History suggests that there is little prospect of any trials of republican leaders
The submission by Trevor Ringland in reference to the Supreme Court decision on the Gerry Adams conviction and the subsequent comment around the case is, with the greatest respect, somewhat misleading (May 16).
(Trevor Ringland’s letter can be read here: ‘The Supreme Court ruling in the Gerry Adams case walked on graves of judges murdered by IRA’).
Does anyone really believe that there is any likelihood of prosecution of the republican terrorist leaders?
I fear that for Mr Ringland to claim so could falsely raise the hopes of many of the victims.
The historical facts would appear to undermine Mr Ringland’s submission.
1. William Whitelaw, whose failure as secretary of state for Northern Ireland to sign the order to intern Gerry Adams led to last week’s Supreme Court ruling, was the very man who was bound to have concurred with the flight to London of Adams and Martin McGuinness in 1972 to meet British officials.
Interestingly Adams and McGuinness thereafter quickly climbed the heights of Sinn Fein.
2. William Whitelaw is reported to have discussed Father Chesney, the priest alleged to have played a role in the IRA Claudy bomb, with the Roman Catholic cardinal before Father Chesney was allowed to escape to Donegal and avoided arrest.
3. Mr Ringland’s claim of the fairness of British justice system, as evident he says in the Gerry Adams Supreme Court decision, seems to me to be at odds with his comment later “the unbalanced way the narrative of the Troubles is being reshaped in our courts”.
4. One of the greatest travesties of the judicial system was the release in the 1980s by the then lord chief justice of all those convicted on supergrass evidence.
The QC, now deceased, who represented most of the accused was an old friend of mine, and he made it clear to me that at the appeals he did not have to kick the door open for an acquittal.
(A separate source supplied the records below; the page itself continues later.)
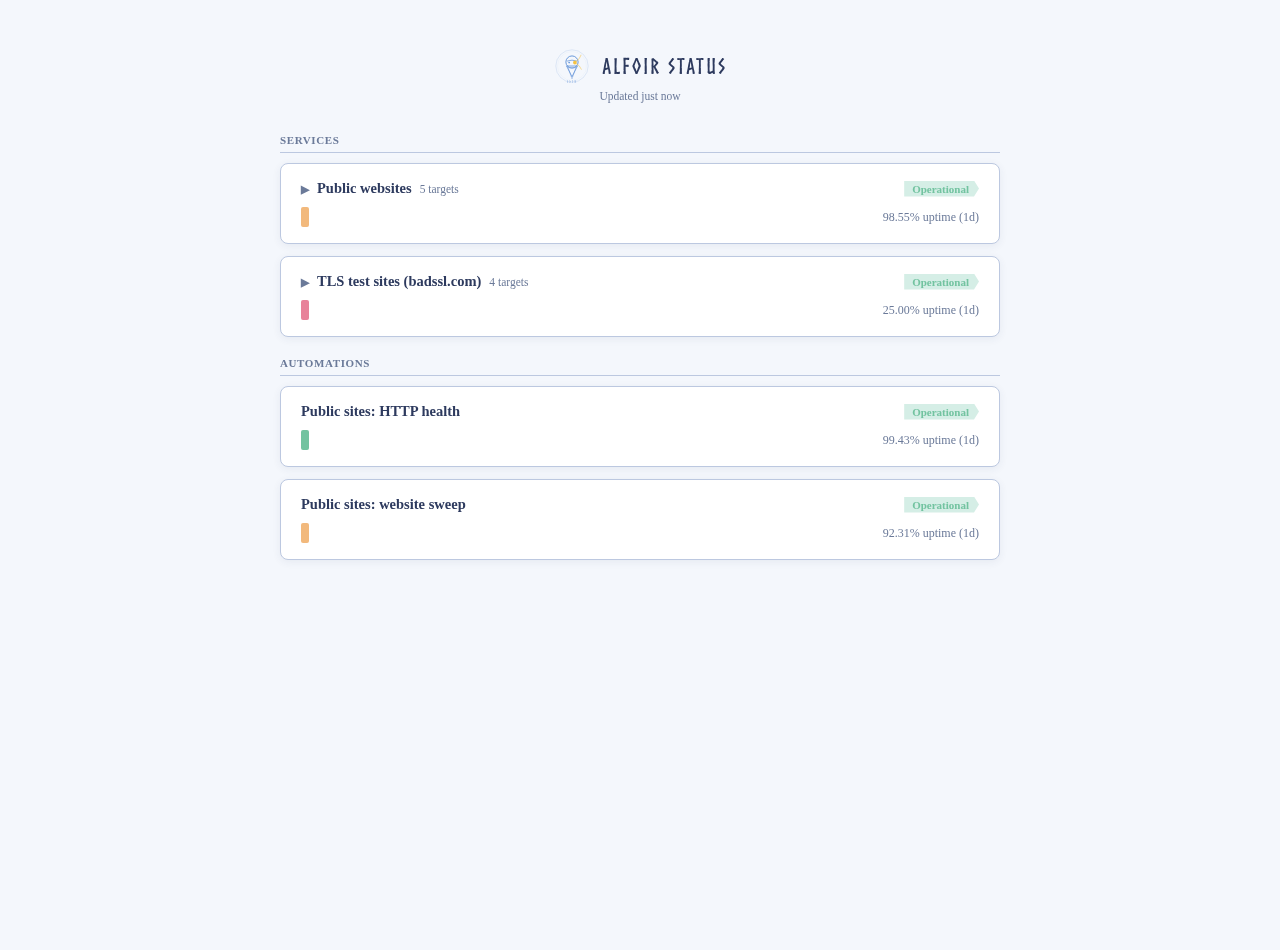
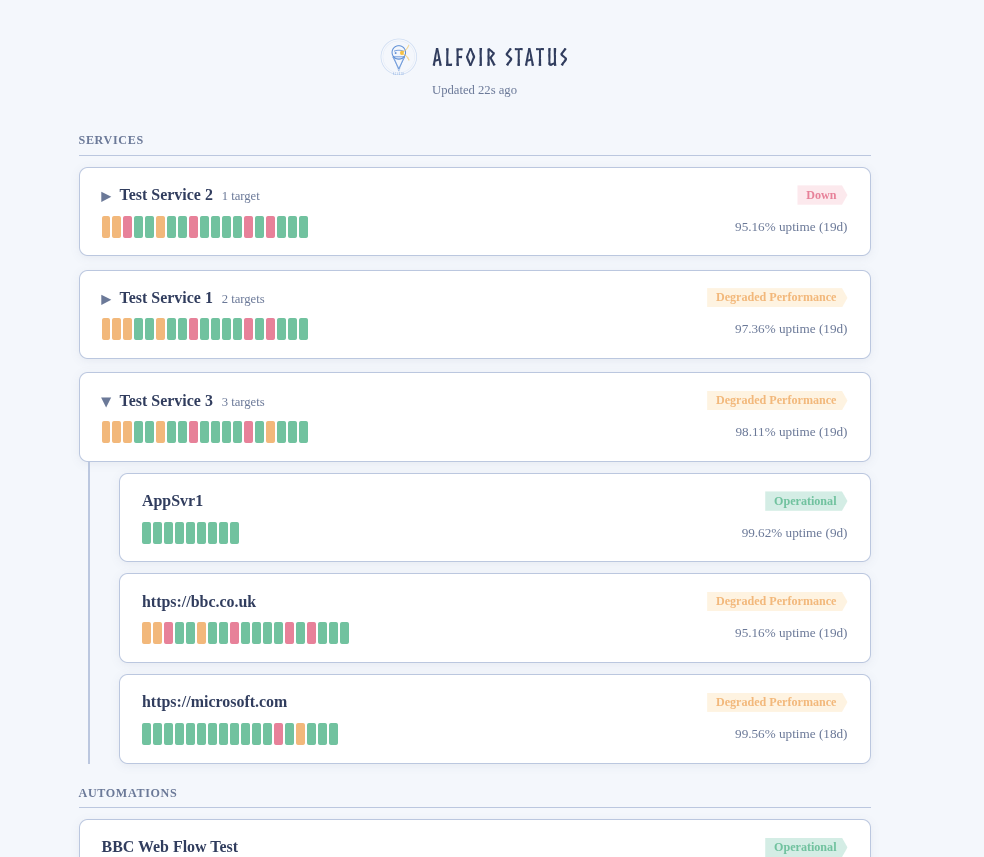
Alfoir: a status page with three weeks of history

diff --git a/alfoir/README.md b/alfoir/README.md
@@ -131,7 +131,7 @@ The optional public **status page** shows the state of services, each a group of
 
 ![The public status page](images/14-status-page.png)
 
-*The badssl.com group is "operational" at 25% uptime because its rule is "at least one site up", and only the control site ever passes.*
+*From a demo instance with three weeks of history: three services over 19 days, one down and two degraded. Expanding a service shows each member's own record; the BBC site's dips are what hold its service at 98.11%.*
 
 ---
 
@@ -178,4 +178,4 @@ One container with PostgreSQL, the Node.js backend and the web UI behind nginx, 
 
 ## Status
 
-Alfoir is under active development. A unit-test suite runs with every change, regression tests run catalog checks against real containers, and the catalog's scripts are checked against real systems before they ship. Everything in this overview was captured from one running instance on a home PC, checking public websites and badssl.com's deliberately broken sites from the PC and a laptop over one evening.
+Alfoir is under active development. A unit-test suite runs with every change, regression tests run catalog checks against real containers, and the catalog's scripts are checked against real systems before they ship. Everything in this overview was captured from one running instance on a home PC, checking public websites and badssl.com's deliberately broken sites from the PC and a laptop over one evening, except the status page, taken from a demo instance with more history.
The political decision seemed to have been made, he told me.
I have little doubt that this claim can be supported by the late QC’s close legal friends.
Lyle Cubitt, Retired solicitor, Ballymena